Bialetti worked in the French aluminium industry for over a decade and by 1919 he’d established his own workshop in Crusinallo (Piedmont) and later a studio for design and production.
Bialetti completed his design for the clean-lined eight-sided aluminium Moka Express in 1933. It is known affectionately in Italy as “la macchinetta” (“the little machine”) and has been manufactured largely unaltered for over 70 years.
The Moka is a percolator with coffee grains being loaded into an internal metal filter that is placed over a water reservoir and screwed tightly to the upper part of the coffee pot – a jug shape. This is then placed on a hob and heated. The hot water rises inside the pot and passes through the coffee, extracting the flavour, passing into the upper jug for serving. Care should be taken not to boil the water as according to the vulgar French expression when using the Moka – “Café bouillu, café foutu ?” (Boiled coffee is erm….ruined coffee!)
Between 1934 and 1940 70,000 units of the Moka were produced and sold at Piedmontese street markets.

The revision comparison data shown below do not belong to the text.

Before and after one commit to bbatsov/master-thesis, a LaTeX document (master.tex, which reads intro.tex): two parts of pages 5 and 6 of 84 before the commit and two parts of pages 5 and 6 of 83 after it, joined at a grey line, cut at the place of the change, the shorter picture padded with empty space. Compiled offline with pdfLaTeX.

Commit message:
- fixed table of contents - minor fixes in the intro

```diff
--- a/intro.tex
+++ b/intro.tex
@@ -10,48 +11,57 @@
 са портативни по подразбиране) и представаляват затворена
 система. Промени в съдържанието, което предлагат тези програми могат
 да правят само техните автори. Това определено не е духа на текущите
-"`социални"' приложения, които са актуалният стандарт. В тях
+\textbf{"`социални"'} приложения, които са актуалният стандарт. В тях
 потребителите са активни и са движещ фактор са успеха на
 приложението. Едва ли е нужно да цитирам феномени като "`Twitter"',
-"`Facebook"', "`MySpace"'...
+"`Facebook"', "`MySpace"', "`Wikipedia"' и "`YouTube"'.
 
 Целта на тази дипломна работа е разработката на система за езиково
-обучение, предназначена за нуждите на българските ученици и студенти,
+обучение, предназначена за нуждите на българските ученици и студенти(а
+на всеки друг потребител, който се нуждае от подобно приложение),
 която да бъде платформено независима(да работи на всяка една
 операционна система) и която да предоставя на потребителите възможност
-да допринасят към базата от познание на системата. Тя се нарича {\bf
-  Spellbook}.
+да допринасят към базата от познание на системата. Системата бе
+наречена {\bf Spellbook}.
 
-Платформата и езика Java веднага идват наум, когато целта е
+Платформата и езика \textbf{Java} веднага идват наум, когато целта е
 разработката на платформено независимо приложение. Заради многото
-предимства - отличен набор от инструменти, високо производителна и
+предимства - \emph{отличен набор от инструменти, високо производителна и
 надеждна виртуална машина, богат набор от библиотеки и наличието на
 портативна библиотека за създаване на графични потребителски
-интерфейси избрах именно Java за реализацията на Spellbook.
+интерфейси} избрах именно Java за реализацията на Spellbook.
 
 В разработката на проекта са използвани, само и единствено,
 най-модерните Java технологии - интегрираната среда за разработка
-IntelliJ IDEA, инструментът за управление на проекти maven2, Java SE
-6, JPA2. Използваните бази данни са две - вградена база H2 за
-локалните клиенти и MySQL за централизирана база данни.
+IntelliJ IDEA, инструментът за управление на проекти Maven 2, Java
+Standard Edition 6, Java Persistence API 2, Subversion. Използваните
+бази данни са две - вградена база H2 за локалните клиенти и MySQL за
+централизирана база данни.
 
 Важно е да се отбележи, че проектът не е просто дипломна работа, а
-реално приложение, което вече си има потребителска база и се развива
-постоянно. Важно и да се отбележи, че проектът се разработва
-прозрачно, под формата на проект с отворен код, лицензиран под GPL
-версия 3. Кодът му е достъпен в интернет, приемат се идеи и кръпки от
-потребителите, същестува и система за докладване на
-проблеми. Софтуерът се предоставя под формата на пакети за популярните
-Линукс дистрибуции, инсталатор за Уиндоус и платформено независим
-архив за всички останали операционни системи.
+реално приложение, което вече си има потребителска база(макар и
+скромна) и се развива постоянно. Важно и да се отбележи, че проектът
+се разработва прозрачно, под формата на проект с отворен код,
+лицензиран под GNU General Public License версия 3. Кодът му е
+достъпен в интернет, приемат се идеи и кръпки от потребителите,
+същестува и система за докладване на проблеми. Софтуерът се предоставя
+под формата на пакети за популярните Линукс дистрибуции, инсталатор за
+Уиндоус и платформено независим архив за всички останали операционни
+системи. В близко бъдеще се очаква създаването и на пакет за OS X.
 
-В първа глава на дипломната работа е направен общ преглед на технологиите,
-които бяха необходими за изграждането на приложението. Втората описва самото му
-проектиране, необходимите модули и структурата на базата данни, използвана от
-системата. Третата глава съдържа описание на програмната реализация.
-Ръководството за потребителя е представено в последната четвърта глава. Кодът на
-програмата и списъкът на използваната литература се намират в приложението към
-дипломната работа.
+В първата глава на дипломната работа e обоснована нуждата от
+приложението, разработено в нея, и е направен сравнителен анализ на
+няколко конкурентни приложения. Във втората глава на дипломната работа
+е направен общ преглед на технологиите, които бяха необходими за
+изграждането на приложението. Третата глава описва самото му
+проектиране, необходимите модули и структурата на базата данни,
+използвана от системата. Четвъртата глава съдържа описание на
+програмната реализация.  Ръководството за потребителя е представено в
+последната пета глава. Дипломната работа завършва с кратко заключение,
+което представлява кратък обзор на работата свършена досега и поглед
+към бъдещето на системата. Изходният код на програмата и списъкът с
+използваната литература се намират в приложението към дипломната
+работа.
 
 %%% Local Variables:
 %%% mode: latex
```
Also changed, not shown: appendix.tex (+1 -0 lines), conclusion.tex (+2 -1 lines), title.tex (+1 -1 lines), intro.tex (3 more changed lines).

To date it’s believed that around 330m units of the humble Moka have been produced.
Devised as part of a massive marketing campaign by Alfonso son Renato, in the face of stiff copy-cat product competition, the Moka mascot “the Man with the Moustache” was based on a sketch of Alfonso and was developed into a logo in 1953 by Paul Campani.

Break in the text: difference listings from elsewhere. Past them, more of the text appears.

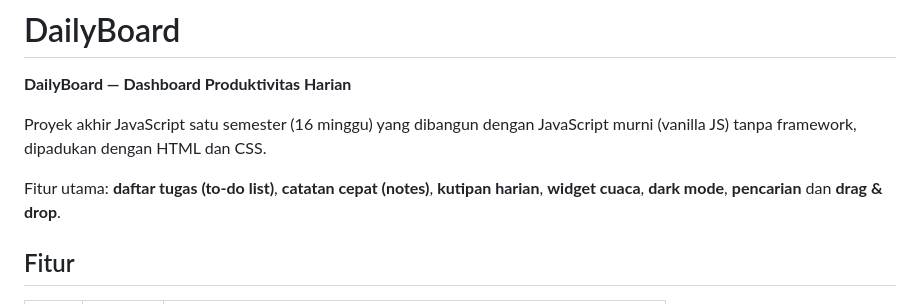
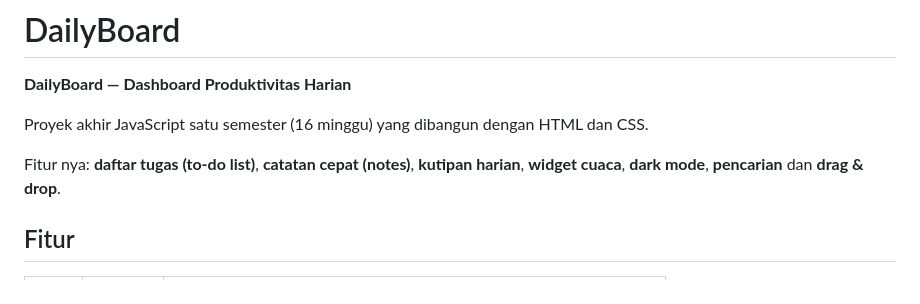
Before and after one commit to fuadxtps23/dailyboard-dash, a Markdown page: README.md, the part around one of its changes. Drawn GitHub-style.

```diff
--- a/README.md
+++ b/README.md
@@ -2,9 +2,9 @@
 
 **DailyBoard — Dashboard Produktivitas Harian**
 
-Proyek akhir JavaScript satu semester (16 minggu) yang dibangun dengan JavaScript murni (vanilla JS) tanpa framework, dipadukan dengan HTML dan CSS.
+Proyek akhir JavaScript satu semester (16 minggu) yang dibangun dengan HTML dan CSS.
 
-Fitur utama: **daftar tugas (to-do list)**, **catatan cepat (notes)**, **kutipan harian**, **widget cuaca**, **dark mode**, **pencarian** dan **drag & drop**.
+Fitur nya: **daftar tugas (to-do list)**, **catatan cepat (notes)**, **kutipan harian**, **widget cuaca**, **dark mode**, **pencarian** dan **drag & drop**.
 
 ## Fitur
 
```
Also changed, not shown: other parts of README.md (+10 -36 lines).
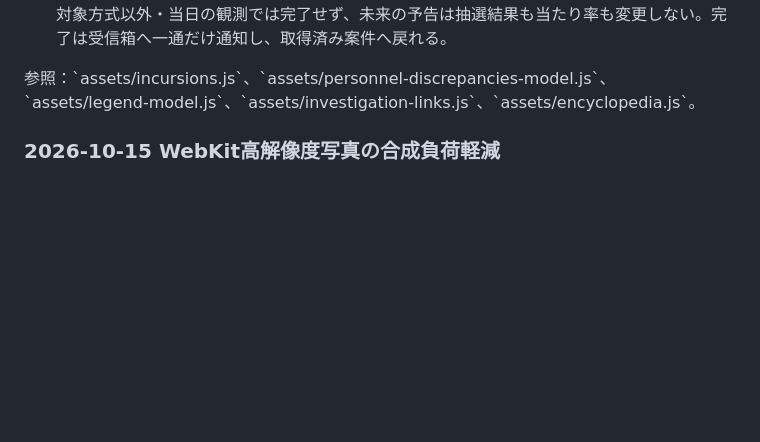
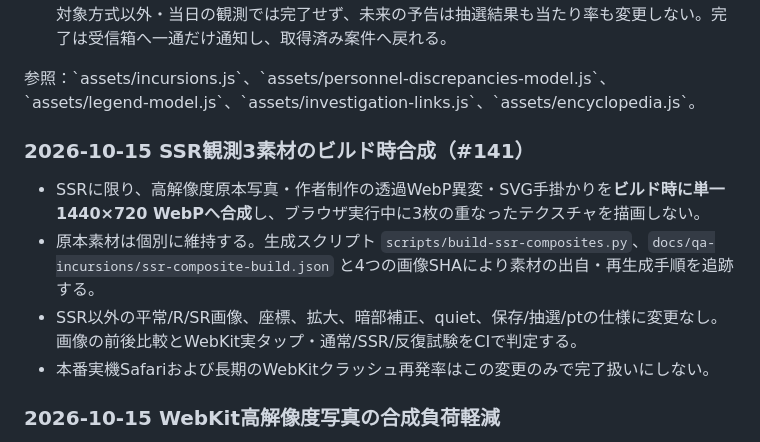
Before and after one commit to b-w-hiroki/shinso-gacha, a Markdown page: docs/CURRENT-SPEC.md, the part around the change. GitHub-like rendering; blank space fills up the shorter version.

Commit message:
docs(webkit): document single-texture SSR composition and visual QA boundary

```diff
--- a/docs/CURRENT-SPEC.md
+++ b/docs/CURRENT-SPEC.md
@@ -63,6 +63,13 @@
 - 未来報告は3断片が揃った案件で明示的に「翌日の照合を依頼」できる。依頼翌日以降に対象方式の観測記録を**実際に回収した場合のみ**、平常／異変の一致・不一致を一度だけ保存する。対象方式以外・当日の観測では完了せず、未来の予告は抽選結果も当たり率も変更しない。完了は受信箱へ一通だけ通知し、取得済み案件へ戻れる。
 
 参照：\`assets/incursions.js\`、\`assets/personnel-discrepancies-model.js\`、\`assets/legend-model.js\`、\`assets/investigation-links.js\`、\`assets/encyclopedia.js\`。
+
+### 2026-10-15 SSR観測3素材のビルド時合成（#141）
+
+- SSRに限り、高解像度原本写真・作者制作の透過WebP異変・SVG手掛かりを**ビルド時に単一1440×720 WebPへ合成**し、ブラウザ実行中に3枚の重なったテクスチャを描画しない。
+- 原本素材は個別に維持する。生成スクリプト `scripts/build-ssr-composites.py`、`docs/qa-incursions/ssr-composite-build.json` と4つの画像SHAにより素材の出自・再生成手順を追跡する。
+- SSR以外の平常/R/SR画像、座標、拡大、暗部補正、quiet、保存/抽選/ptの仕様に変更なし。画像の前後比較とWebKit実タップ・通常/SSR/反復試験をCIで判定する。
+- 本番実機Safariおよび長期のWebKitクラッシュ再発率はこの変更のみで完了扱いにしない。
 
 ### 2026-10-15 WebKit高解像度写真の合成負荷軽減
 
```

Bialetti founded Bialetti Industrie S.p.A a major kitchen ware company (with revenues in 2015 in excess of €170m) and is the grandfather of Alberto Alessi founder of Alessi Design known for is slightly wackier domestic products. See the Alessi Kettle below
My Bialetti Moka Coffee Pot – I was first introduced to the Bialetti Moka coffee pot in Italy in the late 1980’s bringing a four cup version back to the UK which has been used and enjoyed ever since with the occasional need to change the perishable rubber ring inside the body of the Moka.
Since quitting caffeine in the early 2000’s the quality of decaffeinated coffee has improved immensely so much so that I suspect that even the most hardened coffee drinker would be hard pushed to tell the difference – particularly when using the Moka.
Your Bialetti Moka Coffee Pot?
Photo by Bialetti